Filter the entries below, keeping only lines with the word "inconnu".

-------- SUPPLIED INFORMATION --------

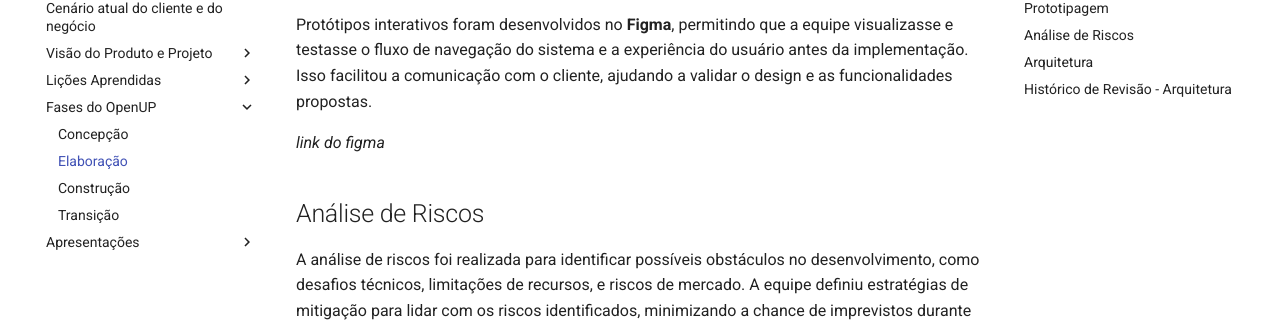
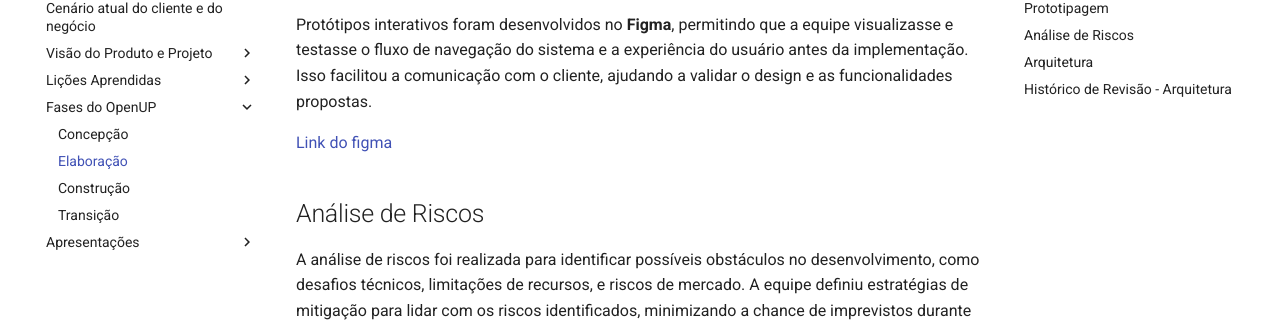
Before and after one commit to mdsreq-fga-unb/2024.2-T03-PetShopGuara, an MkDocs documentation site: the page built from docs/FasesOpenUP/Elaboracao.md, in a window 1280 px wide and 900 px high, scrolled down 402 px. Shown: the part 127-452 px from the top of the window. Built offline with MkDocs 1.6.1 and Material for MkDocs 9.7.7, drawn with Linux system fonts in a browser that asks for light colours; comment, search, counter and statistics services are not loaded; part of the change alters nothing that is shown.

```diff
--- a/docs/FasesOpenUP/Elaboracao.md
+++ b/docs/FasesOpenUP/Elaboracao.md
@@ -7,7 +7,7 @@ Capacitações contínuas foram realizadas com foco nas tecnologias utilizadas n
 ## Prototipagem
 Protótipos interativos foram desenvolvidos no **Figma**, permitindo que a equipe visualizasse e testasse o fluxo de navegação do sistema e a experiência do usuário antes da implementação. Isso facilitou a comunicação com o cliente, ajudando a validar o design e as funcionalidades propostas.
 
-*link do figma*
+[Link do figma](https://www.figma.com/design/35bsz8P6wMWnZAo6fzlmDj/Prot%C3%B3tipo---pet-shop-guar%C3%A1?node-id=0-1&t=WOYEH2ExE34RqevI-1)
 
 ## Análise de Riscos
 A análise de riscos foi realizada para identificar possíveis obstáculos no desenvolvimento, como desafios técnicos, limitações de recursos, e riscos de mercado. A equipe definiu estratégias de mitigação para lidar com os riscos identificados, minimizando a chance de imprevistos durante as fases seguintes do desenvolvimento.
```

--------
-------- SUPPLIED INFORMATION --------

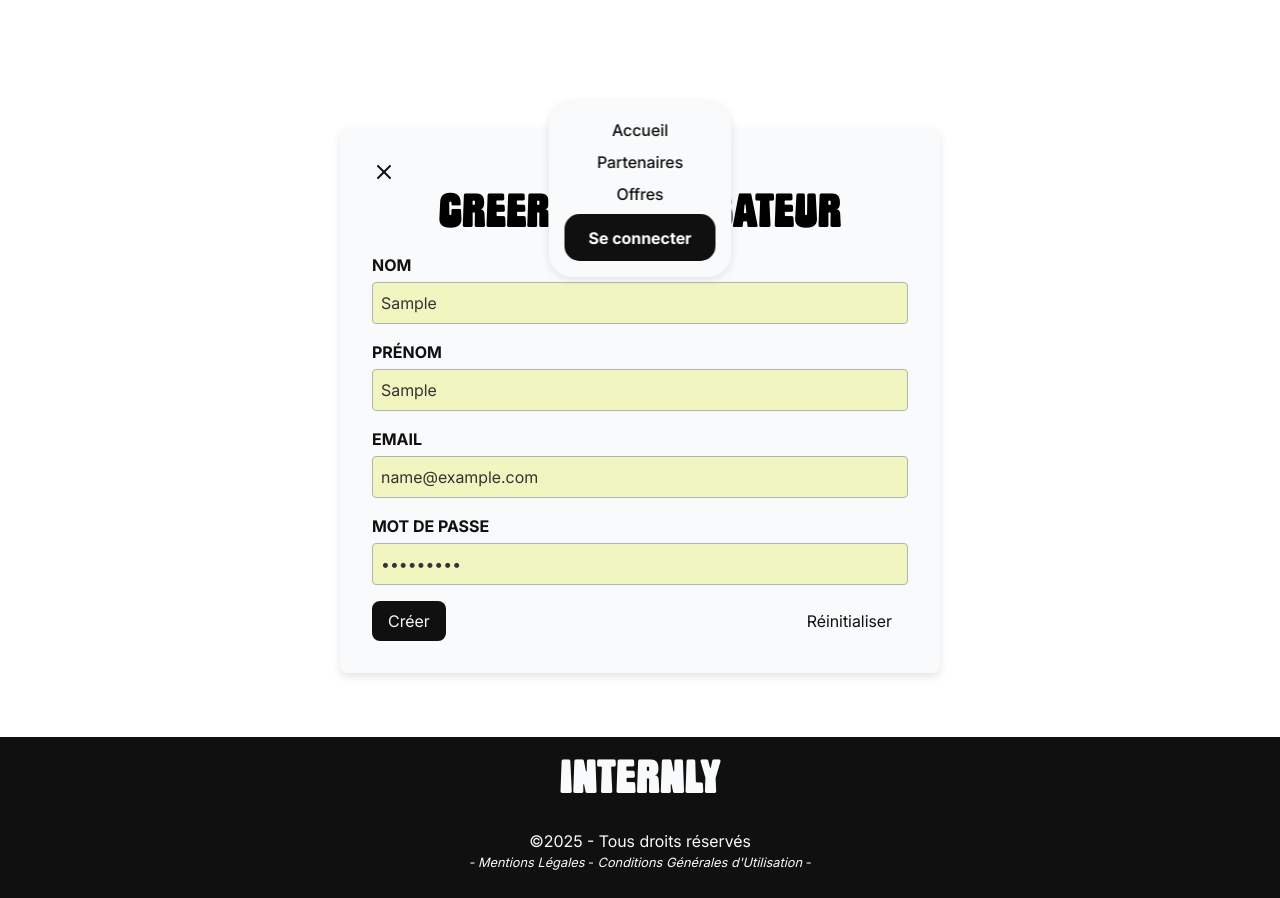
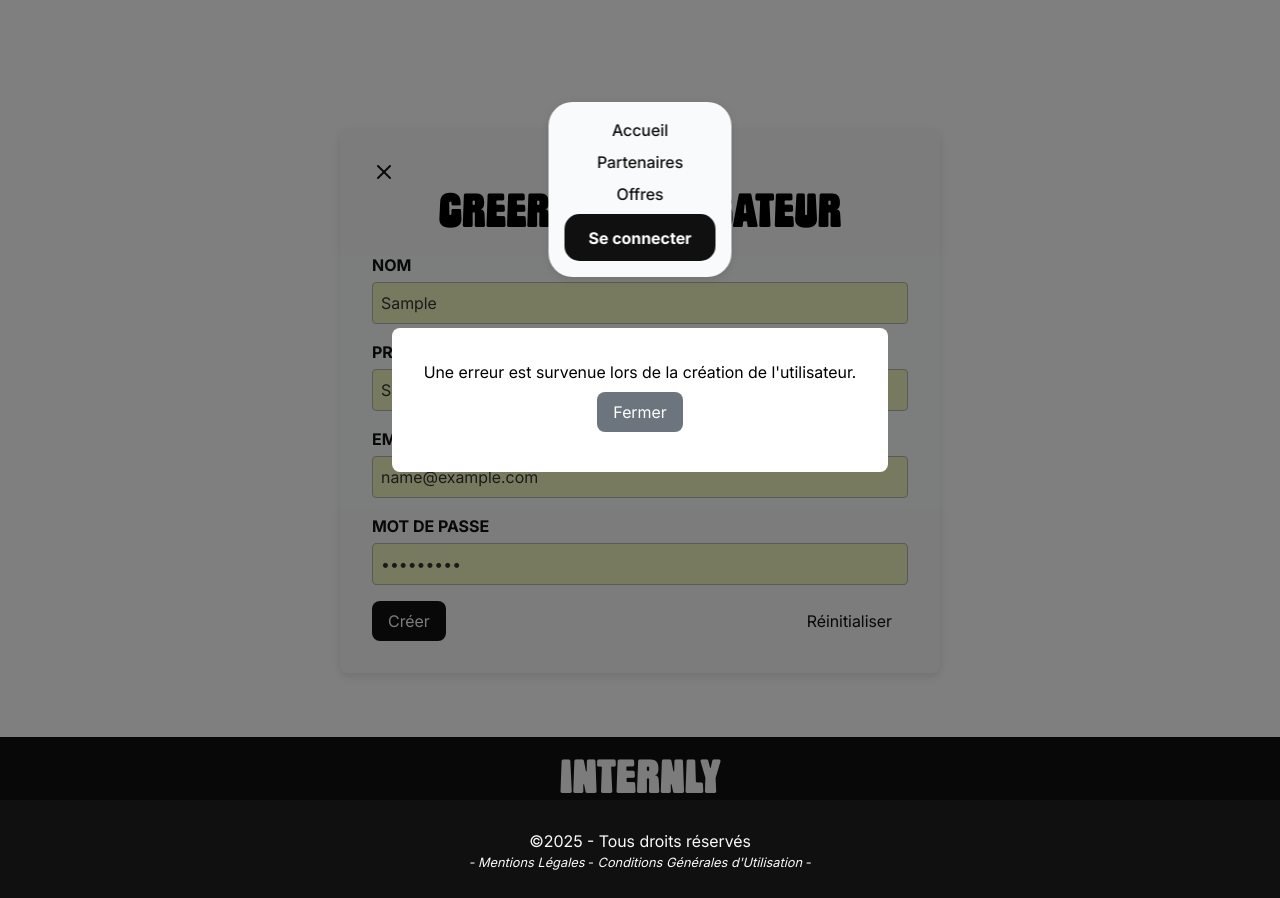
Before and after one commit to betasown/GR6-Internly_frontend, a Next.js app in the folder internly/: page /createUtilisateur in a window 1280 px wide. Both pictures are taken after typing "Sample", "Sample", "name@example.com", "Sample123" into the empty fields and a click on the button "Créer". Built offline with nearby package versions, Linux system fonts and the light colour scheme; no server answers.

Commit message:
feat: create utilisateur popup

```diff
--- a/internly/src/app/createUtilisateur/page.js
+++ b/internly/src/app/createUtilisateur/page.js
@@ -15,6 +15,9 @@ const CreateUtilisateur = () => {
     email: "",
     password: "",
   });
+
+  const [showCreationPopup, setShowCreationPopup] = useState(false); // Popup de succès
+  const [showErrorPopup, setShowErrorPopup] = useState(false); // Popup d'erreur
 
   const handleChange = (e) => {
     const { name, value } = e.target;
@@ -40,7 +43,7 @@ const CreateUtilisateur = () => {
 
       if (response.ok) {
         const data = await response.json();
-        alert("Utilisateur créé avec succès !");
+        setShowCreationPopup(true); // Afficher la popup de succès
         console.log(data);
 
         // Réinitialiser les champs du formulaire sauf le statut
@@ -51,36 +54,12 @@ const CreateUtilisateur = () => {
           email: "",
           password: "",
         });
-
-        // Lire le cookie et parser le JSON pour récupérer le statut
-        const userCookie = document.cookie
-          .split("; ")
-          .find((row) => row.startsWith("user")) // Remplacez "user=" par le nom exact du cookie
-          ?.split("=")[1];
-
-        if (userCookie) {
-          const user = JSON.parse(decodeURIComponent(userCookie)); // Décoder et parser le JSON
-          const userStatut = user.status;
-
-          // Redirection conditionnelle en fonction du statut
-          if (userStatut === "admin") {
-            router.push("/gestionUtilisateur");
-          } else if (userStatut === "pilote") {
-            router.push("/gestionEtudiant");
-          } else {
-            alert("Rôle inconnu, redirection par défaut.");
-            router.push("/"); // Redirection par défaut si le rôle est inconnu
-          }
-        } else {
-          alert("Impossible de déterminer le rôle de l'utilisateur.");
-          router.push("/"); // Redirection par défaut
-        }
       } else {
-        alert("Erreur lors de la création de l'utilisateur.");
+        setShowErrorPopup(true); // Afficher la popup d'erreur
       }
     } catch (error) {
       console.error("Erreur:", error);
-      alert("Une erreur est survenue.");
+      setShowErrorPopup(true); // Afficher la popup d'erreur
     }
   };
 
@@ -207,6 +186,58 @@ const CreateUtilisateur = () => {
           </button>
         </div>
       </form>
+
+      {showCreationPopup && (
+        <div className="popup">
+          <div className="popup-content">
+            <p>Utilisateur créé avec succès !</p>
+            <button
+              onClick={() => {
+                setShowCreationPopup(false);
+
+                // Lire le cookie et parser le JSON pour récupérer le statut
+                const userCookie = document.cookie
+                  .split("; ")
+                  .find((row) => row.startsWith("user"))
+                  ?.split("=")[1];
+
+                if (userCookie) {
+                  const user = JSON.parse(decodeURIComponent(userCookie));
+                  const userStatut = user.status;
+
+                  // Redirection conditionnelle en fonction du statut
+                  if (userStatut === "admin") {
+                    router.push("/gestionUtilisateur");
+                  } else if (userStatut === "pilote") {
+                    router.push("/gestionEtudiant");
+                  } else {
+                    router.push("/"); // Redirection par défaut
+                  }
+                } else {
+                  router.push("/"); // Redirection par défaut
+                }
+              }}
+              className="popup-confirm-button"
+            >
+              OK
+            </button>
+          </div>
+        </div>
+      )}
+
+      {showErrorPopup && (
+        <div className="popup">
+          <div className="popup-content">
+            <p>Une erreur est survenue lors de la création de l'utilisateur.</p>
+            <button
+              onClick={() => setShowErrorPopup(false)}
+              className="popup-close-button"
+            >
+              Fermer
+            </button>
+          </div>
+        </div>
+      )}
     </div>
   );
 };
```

--------

* _RESULT OF THIS TASK_:
-            alert("Rôle inconnu, redirection par défaut.");
-            router.push("/"); // Redirection par défaut si le rôle est inconnu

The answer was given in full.